(Beginning of ENTRIES PROVIDED)
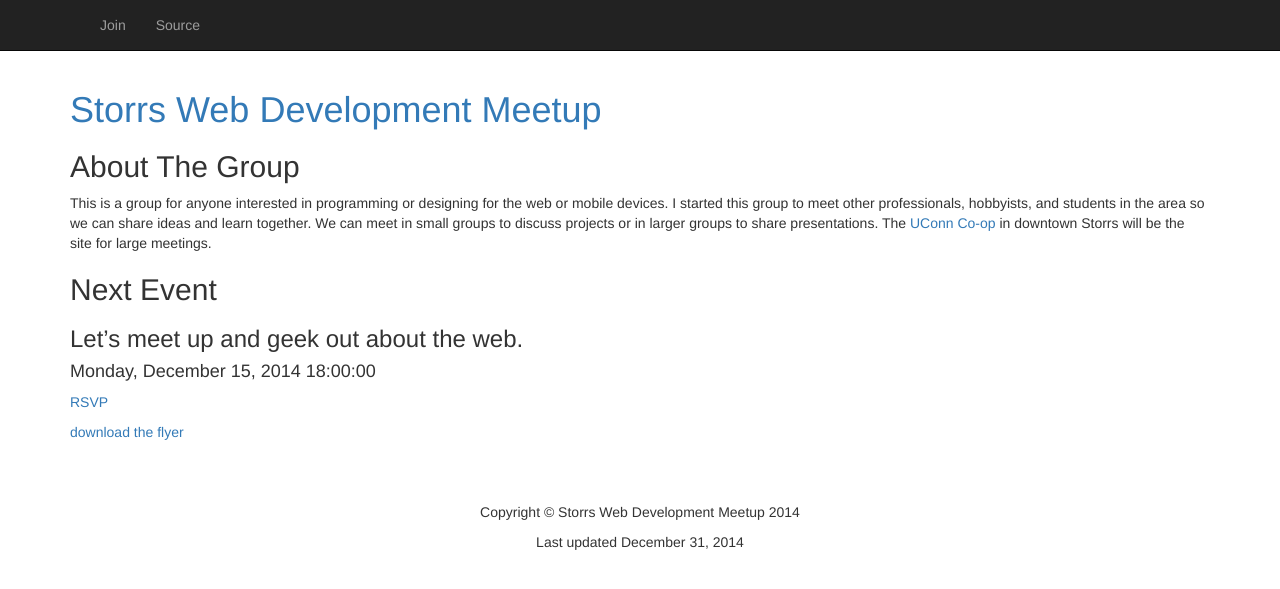
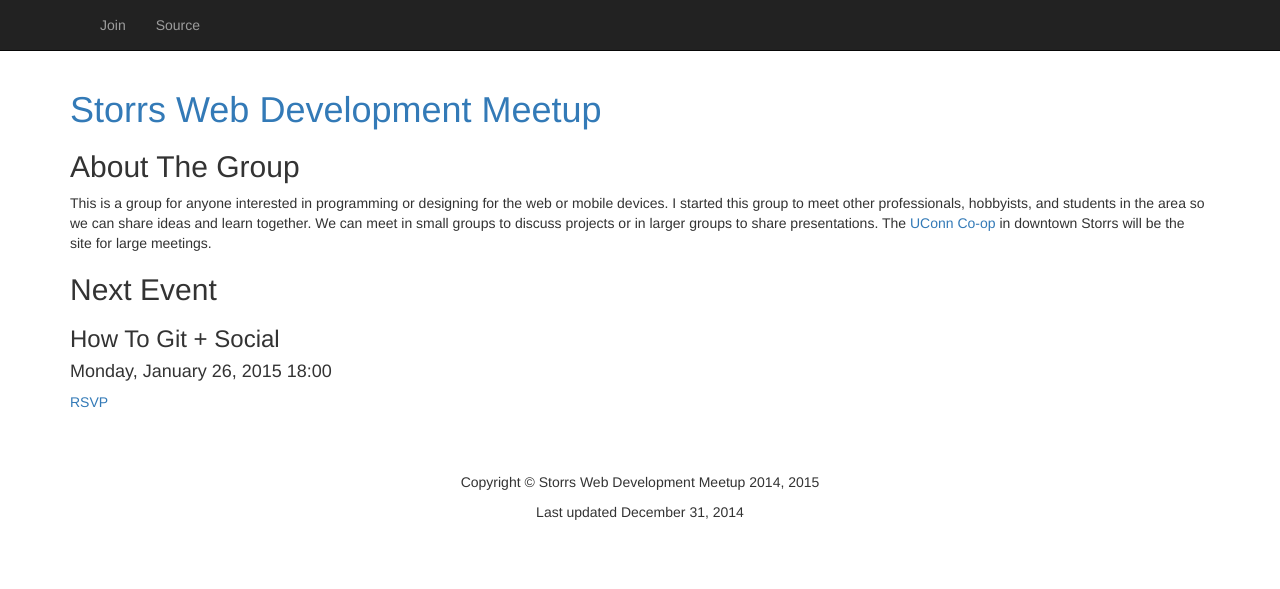
Before and after one commit to machepap/storrswebdevelopment.github.com, a Jekyll site: the page built from index.html, in a window 1280 px wide. Shown: the top 589 px of the page. Built offline with Jekyll 4.4.1, drawn with Linux system fonts in a browser that asks for light colours; nearby versions of some CDN libraries.

Commit message:
2015-01 initial

```diff
--- a/_config.yml
+++ b/_config.yml
@@ -12,13 +12,13 @@
   visibility: "public"
   lat: 41.790000915527344
   lon: -72.25
-  members: 24
+  members: 43
   who: "Devs"
   timezone: "US/Eastern"
   next_event:
-    time: "Monday, December 15, 2014 18:00:00"
-    id: "217799252"
-    name: "Let's meet up and geek out about the web."
+    id: "219516282"
+    name: "How To Git + Social"
+    time: "Monday, January 26, 2015 18:00"
   category:
     id: 34
     name: "Tech"
--- a/_includes/index.md
+++ b/_includes/index.md
@@ -10,4 +10,4 @@
 
 [RSVP]({{ site.link }}events/{{ site.next_event.id }})
 
-[download the flyer](downloads/flyer.pdf)
+<!--[download the flyer](downloads/flyer.pdf)-->
--- a/_layouts/default.html
+++ b/_layouts/default.html
@@ -44,7 +44,7 @@
   <footer>
     <div class="row">
       <div class="col-lg-12">
-        <p class="text-center">Copyright &copy; {{ site.name }} 2014</p>
+        <p class="text-center">Copyright &copy; {{ site.name }} 2014, 2015</p>
         <p class="text-center">Last updated {{ 'now' | date: "%B %d, %Y"" }}</p>
       </div>
       <!-- /.col-lg-12 -->
```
(End of ENTRIES PROVIDED)
The lines that contain the word "index" are wanted; copy each of them from the records.

Before and after one commit to machepap/storrswebdevelopment.github.com, a Jekyll site: the page built from index.html, in a window 1280 px wide. Shown: the top 589 px of the page. Built offline with Jekyll 4.4.1, drawn with Linux system fonts in a browser that asks for light colours; nearby versions of some CDN libraries.
--- a/_includes/index.md
+++ b/_includes/index.md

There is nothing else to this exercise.